What to do
Word for word, give the data again without its pictures.

+--

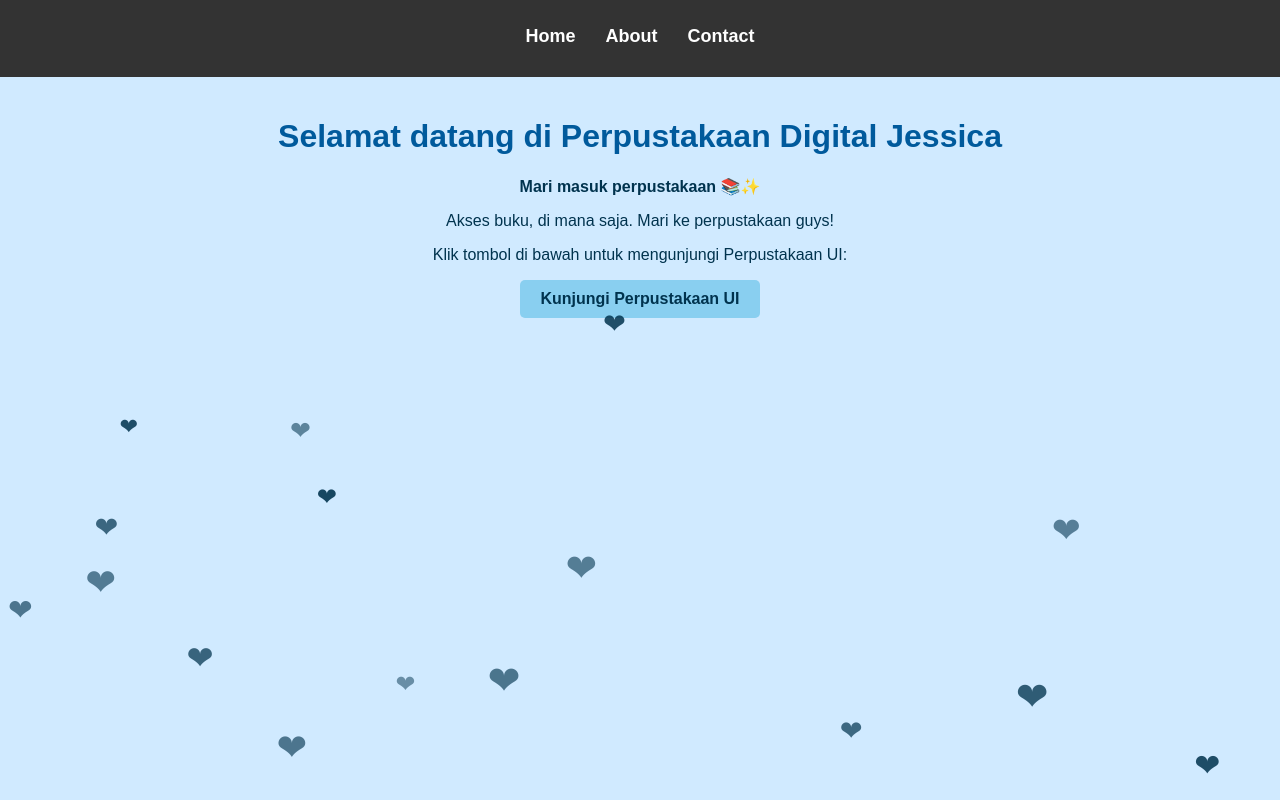
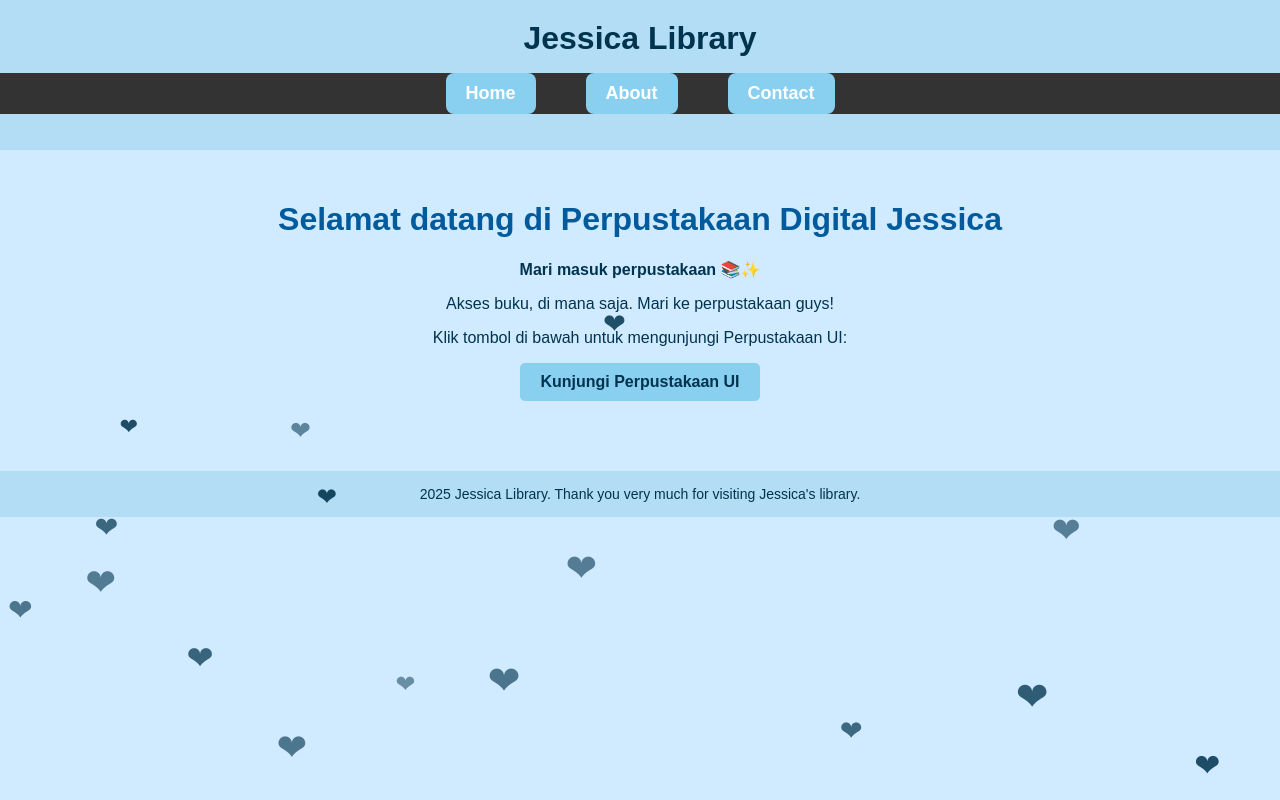
Before and after one commit to Jessicavalenciashb/Jessicavalenciashb.github.io, a plain HTML site: page index.html in a window 1280 px wide. Drawn offline with Linux system fonts and the light colour scheme.

Commit message:
Update index.html

```diff
--- a/index.html
+++ b/index.html
@@ -3,46 +3,47 @@
 <head>
     <meta charset="UTF-8">
     <meta name="viewport" content="width=device-width, initial-scale=1.0">
-    <title>My GitHub Website</title>
+    <title>Jessica Library</title>
     <link rel="stylesheet" href="styles.css">
     <style>
         body {
-            background-color: #d0eaff; /* Baby blue background */
-            color: #00334e; /* Darker blue text */
+            background-color: #d0eaff;
+            color: #00334e;
             font-family: Arial, sans-serif;
-            overflow: hidden;
+            margin: 0;
+            padding: 0;
         }
 
-        h1 {
+        header {
+            background-color: #b3ddf5;
+            padding: 20px 0;
             text-align: center;
-            color: #005a9c; /* Tajamkan heading dengan warna biru lebih kuat */
         }
 
-        .btn {
-            display: inline-block;
-            background-color: #89cff0; /* Baby blue */
+        .library-title {
+            font-size: 32px;
+            font-weight: bold;
             color: #00334e;
-            padding: 10px 20px;
-            text-decoration: none;
-            border-radius: 5px;
-            font-weight: bold;
-            transition: background-color 0.3s ease;
-        }
-
-        .btn:hover {
-            background-color: #61b2e4; /* Sedikit lebih gelap untuk hover */
+            margin-bottom: 15px;
         }
 
         nav ul {
-            list-style-type: none;
+            list-style: none;
             padding: 0;
-            text-align: center;
-            margin-bottom: 20px;
+            display: flex;
+            justify-content: center;
+            gap: 20px;
         }
 
         nav ul li {
-            display: inline;
-            margin-right: 15px;
+            background-color: #89cff0;
+            border-radius: 8px;
+            padding: 10px 20px;
+            transition: background-color 0.3s;
+        }
+
+        nav ul li:hover {
+            background-color: #61b2e4;
         }
 
         nav ul li a {
@@ -57,18 +58,46 @@
 
         main {
             text-align: center;
-            padding: 20px;
+            padding: 30px 20px;
+        }
+
+        h1 {
+            color: #005a9c;
+        }
+
+        .btn {
+            display: inline-block;
+            background-color: #89cff0;
+            color: #00334e;
+            padding: 10px 20px;
+            text-decoration: none;
+            border-radius: 5px;
+            font-weight: bold;
+            transition: background-color 0.3s ease;
+        }
+
+        .btn:hover {
+            background-color: #61b2e4;
+        }
+
+        footer {
+            background-color: #b3ddf5;
+            text-align: center;
+            padding: 15px;
+            font-size: 14px;
+            color: #00334e;
+            margin-top: 40px;
         }
     </style>
 </head>
 <body>
 
     <header>
+        <div class="library-title">Jessica Library</div>
         <nav>
             <ul class="menu">
                 <li><a href="index.html">Home</a></li>
                 <li><a href="about.html">About</a></li>
-
                 <li><a href="contact.html">Contact</a></li>
             </ul>
         </nav>
@@ -85,7 +114,10 @@
         </a>
     </main>
 
+    <footer>
+        2025 Jessica Library. Thank you very much for visiting Jessica's library.
+    </footer>
+
     <script src="script.js"></script>
-
 </body>
 </html>
```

+--

Answer to the exercise
Before and after one commit to Jessicavalenciashb/Jessicavalenciashb.github.io, a plain HTML site: page index.html in a window 1280 px wide. Drawn offline with Linux system fonts and the light colour scheme.

Commit message:
Update index.html

```diff
--- a/index.html
+++ b/index.html
@@ -3,46 +3,47 @@
 <head>
     <meta charset="UTF-8">
     <meta name="viewport" content="width=device-width, initial-scale=1.0">
-    <title>My GitHub Website</title>
+    <title>Jessica Library</title>
     <link rel="stylesheet" href="styles.css">
     <style>
         body {
-            background-color: #d0eaff; /* Baby blue background */
-            color: #00334e; /* Darker blue text */
+            background-color: #d0eaff;
+            color: #00334e;
             font-family: Arial, sans-serif;
-            overflow: hidden;
+            margin: 0;
+            padding: 0;
         }
 
-        h1 {
+        header {
+            background-color: #b3ddf5;
+            padding: 20px 0;
             text-align: center;
-            color: #005a9c; /* Tajamkan heading dengan warna biru lebih kuat */
         }
 
-        .btn {
-            display: inline-block;
-            background-color: #89cff0; /* Baby blue */
+        .library-title {
+            font-size: 32px;
+            font-weight: bold;
             color: #00334e;
-            padding: 10px 20px;
-            text-decoration: none;
-            border-radius: 5px;
-            font-weight: bold;
-            transition: background-color 0.3s ease;
-        }
-
-        .btn:hover {
-            background-color: #61b2e4; /* Sedikit lebih gelap untuk hover */
+            margin-bottom: 15px;
         }
 
         nav ul {
-            list-style-type: none;
+            list-style: none;
             padding: 0;
-            text-align: center;
-            margin-bottom: 20px;
+            display: flex;
+            justify-content: center;
+            gap: 20px;
         }
 
         nav ul li {
-            display: inline;
-            margin-right: 15px;
+            background-color: #89cff0;
+            border-radius: 8px;
+            padding: 10px 20px;
+            transition: background-color 0.3s;
+        }
+
+        nav ul li:hover {
+            background-color: #61b2e4;
         }
 
         nav ul li a {
@@ -57,18 +58,46 @@
 
         main {
             text-align: center;
-            padding: 20px;
+            padding: 30px 20px;
+        }
+
+        h1 {
+            color: #005a9c;
+        }
+
+        .btn {
+            display: inline-block;
+            background-color: #89cff0;
+            color: #00334e;
+            padding: 10px 20px;
+            text-decoration: none;
+            border-radius: 5px;
+            font-weight: bold;
+            transition: background-color 0.3s ease;
+        }
+
+        .btn:hover {
+            background-color: #61b2e4;
+        }
+
+        footer {
+            background-color: #b3ddf5;
+            text-align: center;
+            padding: 15px;
+            font-size: 14px;
+            color: #00334e;
+            margin-top: 40px;
         }
     </style>
 </head>
 <body>
 
     <header>
+        <div class="library-title">Jessica Library</div>
         <nav>
             <ul class="menu">
                 <li><a href="index.html">Home</a></li>
                 <li><a href="about.html">About</a></li>
-
                 <li><a href="contact.html">Contact</a></li>
             </ul>
         </nav>
@@ -85,7 +114,10 @@
         </a>
     </main>
 
+    <footer>
+        2025 Jessica Library. Thank you very much for visiting Jessica's library.
+    </footer>
+
     <script src="script.js"></script>
-
 </body>
 </html>
```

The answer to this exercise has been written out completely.